“Death in Midsummer” really kicks off near its conclusion when a distorted guitar and sawtooth synth are coupled with lead singer Bradford Cox’s ethereal vocals. It sounds like Cryptograms era Deerhunter when it wasn’t afraid to raise noisey hell.
The beginning of the song featuring Cate Le Bon—who also plays double duty as the producer of the album—on harpsichord is also sonically pleasing, but drags on a little too long if you listen to the album a few times. So does the second track “No One’s Sleeping,” which has an electronic instrumental that sounds like a post-punk version of The Beatles’ “Being For the Benefit of Mr. Kite.” You know, circusy, but slightly irritating as it overstays its welcome.

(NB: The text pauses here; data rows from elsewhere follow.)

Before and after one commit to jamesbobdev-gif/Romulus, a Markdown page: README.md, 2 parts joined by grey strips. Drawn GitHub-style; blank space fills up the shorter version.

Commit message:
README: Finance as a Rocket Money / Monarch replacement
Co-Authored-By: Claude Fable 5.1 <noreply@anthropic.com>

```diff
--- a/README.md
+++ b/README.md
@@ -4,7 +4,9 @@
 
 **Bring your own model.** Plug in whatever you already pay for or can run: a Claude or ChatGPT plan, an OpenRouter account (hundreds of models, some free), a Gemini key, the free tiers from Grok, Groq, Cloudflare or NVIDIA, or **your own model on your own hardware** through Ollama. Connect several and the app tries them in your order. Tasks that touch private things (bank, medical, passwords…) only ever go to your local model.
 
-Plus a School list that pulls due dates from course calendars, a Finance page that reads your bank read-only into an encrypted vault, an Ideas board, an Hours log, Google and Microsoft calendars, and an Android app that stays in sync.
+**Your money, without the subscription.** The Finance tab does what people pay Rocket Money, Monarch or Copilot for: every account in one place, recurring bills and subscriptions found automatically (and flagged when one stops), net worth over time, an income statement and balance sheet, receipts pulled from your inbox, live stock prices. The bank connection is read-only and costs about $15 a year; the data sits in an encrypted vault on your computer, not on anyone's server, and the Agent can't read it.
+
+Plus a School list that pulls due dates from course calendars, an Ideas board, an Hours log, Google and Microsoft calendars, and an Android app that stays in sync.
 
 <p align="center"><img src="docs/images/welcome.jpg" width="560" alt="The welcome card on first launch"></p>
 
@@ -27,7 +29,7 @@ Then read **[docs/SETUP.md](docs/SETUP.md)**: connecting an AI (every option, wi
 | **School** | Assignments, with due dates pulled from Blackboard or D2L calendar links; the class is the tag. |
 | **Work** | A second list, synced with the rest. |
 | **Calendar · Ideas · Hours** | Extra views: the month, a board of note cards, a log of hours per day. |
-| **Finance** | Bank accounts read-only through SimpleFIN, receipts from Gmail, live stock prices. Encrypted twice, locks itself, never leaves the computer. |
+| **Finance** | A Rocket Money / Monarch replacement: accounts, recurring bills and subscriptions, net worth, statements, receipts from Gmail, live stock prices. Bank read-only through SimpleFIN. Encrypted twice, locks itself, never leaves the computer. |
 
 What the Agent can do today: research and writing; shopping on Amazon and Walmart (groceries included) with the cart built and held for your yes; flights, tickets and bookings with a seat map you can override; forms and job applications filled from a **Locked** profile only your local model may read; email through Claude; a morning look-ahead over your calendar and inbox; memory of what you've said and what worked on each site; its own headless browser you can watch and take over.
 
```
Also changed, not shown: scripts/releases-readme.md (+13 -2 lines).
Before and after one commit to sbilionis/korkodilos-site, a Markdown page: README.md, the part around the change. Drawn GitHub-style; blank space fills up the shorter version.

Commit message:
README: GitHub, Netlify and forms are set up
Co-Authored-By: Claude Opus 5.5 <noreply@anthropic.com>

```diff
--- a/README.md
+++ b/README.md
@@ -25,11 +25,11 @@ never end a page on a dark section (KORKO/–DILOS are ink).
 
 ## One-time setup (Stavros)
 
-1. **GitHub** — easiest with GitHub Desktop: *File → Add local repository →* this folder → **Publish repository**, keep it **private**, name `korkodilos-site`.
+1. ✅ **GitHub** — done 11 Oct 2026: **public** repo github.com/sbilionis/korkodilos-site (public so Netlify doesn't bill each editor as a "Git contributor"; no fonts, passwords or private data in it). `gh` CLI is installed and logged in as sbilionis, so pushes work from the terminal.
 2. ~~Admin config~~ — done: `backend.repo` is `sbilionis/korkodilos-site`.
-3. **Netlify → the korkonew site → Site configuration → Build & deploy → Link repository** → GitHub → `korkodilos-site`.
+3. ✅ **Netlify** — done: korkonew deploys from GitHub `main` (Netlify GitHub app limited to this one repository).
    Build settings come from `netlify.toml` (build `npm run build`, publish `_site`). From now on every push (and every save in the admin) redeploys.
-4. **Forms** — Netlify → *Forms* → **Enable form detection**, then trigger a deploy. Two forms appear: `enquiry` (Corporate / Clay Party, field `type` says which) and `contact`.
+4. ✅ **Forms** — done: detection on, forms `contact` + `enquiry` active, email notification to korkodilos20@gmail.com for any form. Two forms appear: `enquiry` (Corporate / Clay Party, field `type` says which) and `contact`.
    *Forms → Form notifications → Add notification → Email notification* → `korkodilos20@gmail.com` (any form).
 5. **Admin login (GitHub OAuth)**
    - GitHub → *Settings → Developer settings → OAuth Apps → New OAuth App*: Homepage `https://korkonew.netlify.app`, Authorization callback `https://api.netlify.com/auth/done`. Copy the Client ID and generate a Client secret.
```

Next comes “Greenpoint Gothic” a synthy interlude that almost sounds a bit like a Talking Heads intro. It’s a cool little jam clearly constructed in the studio with mixing tricks. A better interlude is “Tarnung,” with its ghostly tenor sax and Le Bon’s angelic vocals.
The next two tracks, “Element” and “What Happens to People,” almost grabbed me, but they were ultimately forgettable, fitting in the realm of generic indie pop and seeming to lack passion. “What Happens to People” kind of sounds like a B-side track to Microcastle so it really just made me want to listen to older Deerhunter.
Don’t get me wrong here; Why Hasn’t Everything Already Disappeared? isn’t a bad album. It’s far superior than a lot of the recycled crap that’s sure to come later in the year. But when the band members state they’re done with nostalgia, I’m expecting something better than a few songs that harken back to the band’s halcyon days. I think that press statement made me find reasons to dislike most of the album, which is a little disheartening, but that’s the way it is I guess.
On a more positive note, “Plains” is a fantastic little tune that combines all the right elements of Deerhunter. It’s groovy, psychedelic, harsh at times, and genuinely enjoyable. The lyrics are also blissfully mysterious and it make me wonder whether or not Cox still no longer writes his lyrics down before recording. Still, they come off as rather stream of consciousness much like the rest of the album.